#3

I fly with my Rizzetta/Blanton Travel Chromatic (built to fit in the overhead bin) quite often. I had Colorado Case Co. make me a soft case with inside pockets for the tri-stander legs. I crafted a 3-D cover from Foam Core Board that fits over the strings & bridges for air travel.

I fly Southwest, get in the earliest boarding group and get a seat midway back and put the case up. No problems!

Steve Eulberg


#4

(Karen Ashbrook is the one who showed me the Foam-Core cover idea)


#5

Steve, I don’t suppose you have a handily-accessible photo of the foam core cover, do you? I can’t quite picture what it would look like.


#6

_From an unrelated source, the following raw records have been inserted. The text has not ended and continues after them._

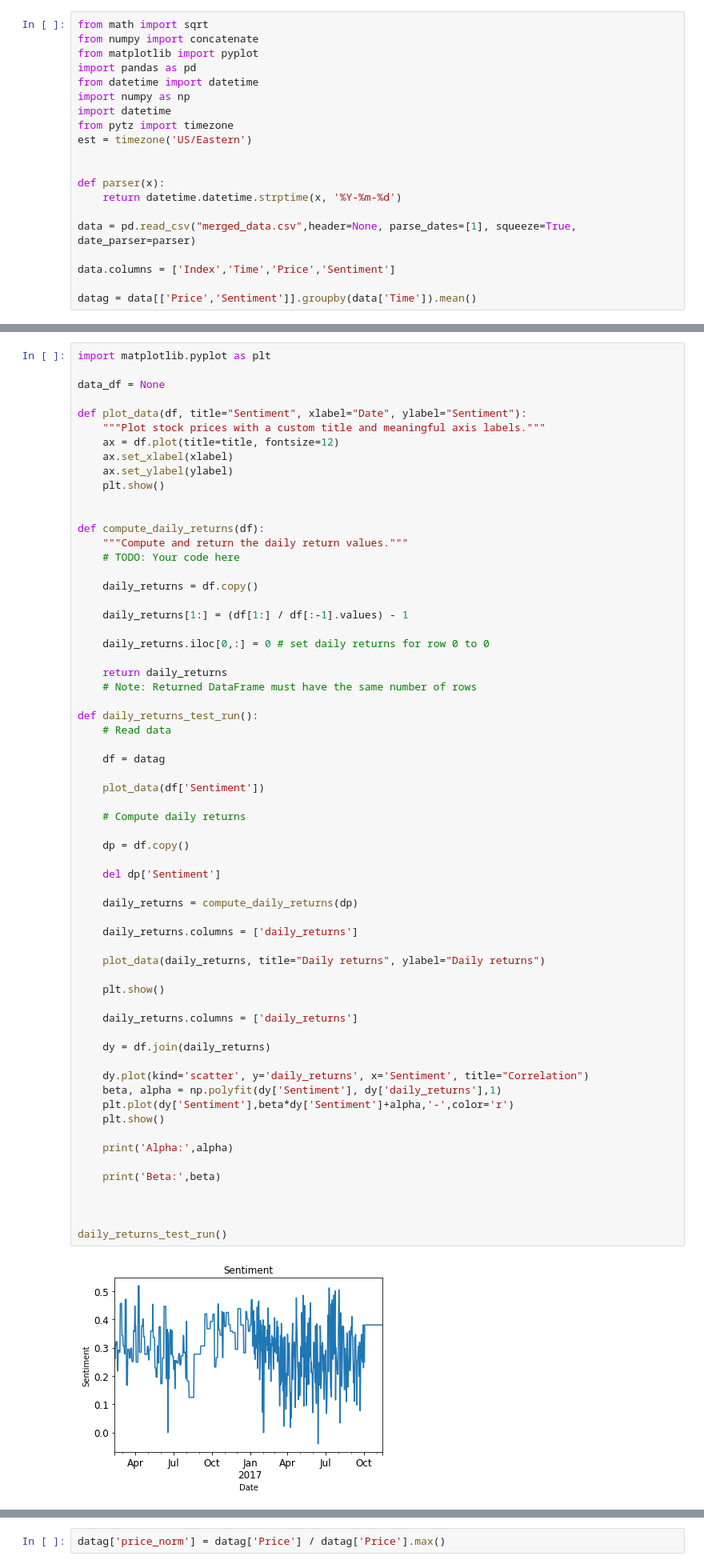
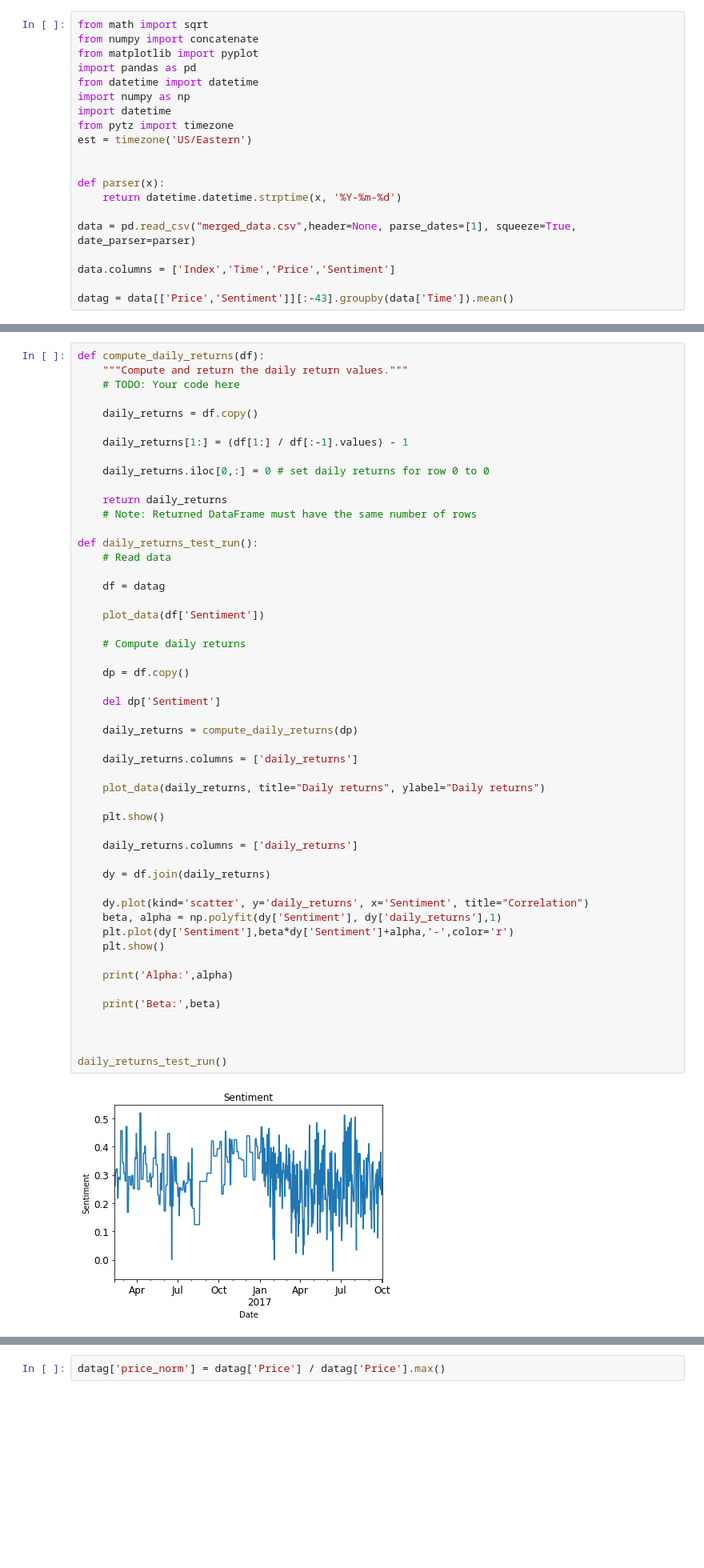
Before and after one commit to flamoedo/Bitcoin-sentiment-correlation, a Jupyter notebook: Bitcoin daily returns correlation.ipynb, the cells around one changed output, grey strips where cells are left out. Shown at 80% size. Cells and saved outputs as stored; diff of their text form; blank space fills up the shorter version.

```diff
--- a/Bitcoin daily returns correlation.ipynb
+++ b/Bitcoin daily returns correlation.ipynb
@@ -19,4 +19,4 @@ data = pd.read_csv("merged_data.csv",header=None, parse_dates=[1], squeeze=True,
 
 data.columns = ['Index','Time','Price','Sentiment']
 
-datag = data[['Price','Sentiment']].groupby(data['Time']).mean()
+datag = data[['Price','Sentiment']][:-43].groupby(data['Time']).mean()
@@ -25,18 +38,6 @@ datag = data[['Price','Sentiment']].groupby(data['Time']).mean()
 
 ### Correlation between Daily returns and Sentiment
 # %%
-import matplotlib.pyplot as plt
-
-data_df = None
-
-def plot_data(df, title="Sentiment", xlabel="Date", ylabel="Sentiment"):
-    """Plot stock prices with a custom title and meaningful axis labels."""
-    ax = df.plot(title=title, fontsize=12)
-    ax.set_xlabel(xlabel)
-    ax.set_ylabel(ylabel)
-    plt.show()
-
-
 def compute_daily_returns(df):
     """Compute and return the daily return values."""
     # TODO: Your code here
@@ -61,31 +62,31 @@ def daily_returns_test_run():
 
     dp = df.copy()
 
     del dp['Sentiment']
 
     daily_returns = compute_daily_returns(dp)
 
     daily_returns.columns = ['daily_returns']
 
     plot_data(daily_returns, title="Daily returns", ylabel="Daily returns")
 
     plt.show()
 
     daily_returns.columns = ['daily_returns']
 
     dy = df.join(daily_returns)
 
     dy.plot(kind='scatter', y='daily_returns', x='Sentiment', title="Correlation")
     beta, alpha = np.polyfit(dy['Sentiment'], dy['daily_returns'],1)
     plt.plot(dy['Sentiment'],beta*dy['Sentiment']+alpha,'-',color='r')
     plt.show()
 
     print('Alpha:',alpha)
 
     print('Beta:',beta)
 
 
 
 daily_returns_test_run()
 # %% [output]
-[figure, old version]
+[figure, new version]
```
Also changed, not shown: parts of 5 cells of this notebook.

I learned a long time ago that the regulations depend on who you talk to. Most of the airline personnel can’t keep up with actual regulation changes, so unless you carry a document that cites the regulation and its number, you’re at their mercy. You can be told one thing at the ticket counter and another at the gate and a third thing by the flight attendants.So I always just check my instruments as “oversize baggage” and pay the fee. The instruments travel separately from regular baggage (assuming the baggage personnel are paying attention - you have to keep an eye on them!) and you pick it up at a different place, not on the carousel. I pack my instruments in hard cases by Colorado Case Company, but there are other case builders that make flight cases as well.


#7

Sorry it took so long, but here are the photos of the foam-core board cover I use on my dulcimer in my soft-shell case when flying with it. Here is the first one.


#8

2nd image


#9

Here is the 3rd photo


#10

Thanks for the photos! It looks like the foam core adds a little more structure and stiffness to the soft case. I can see how that would help guard against any knocks to the bridges.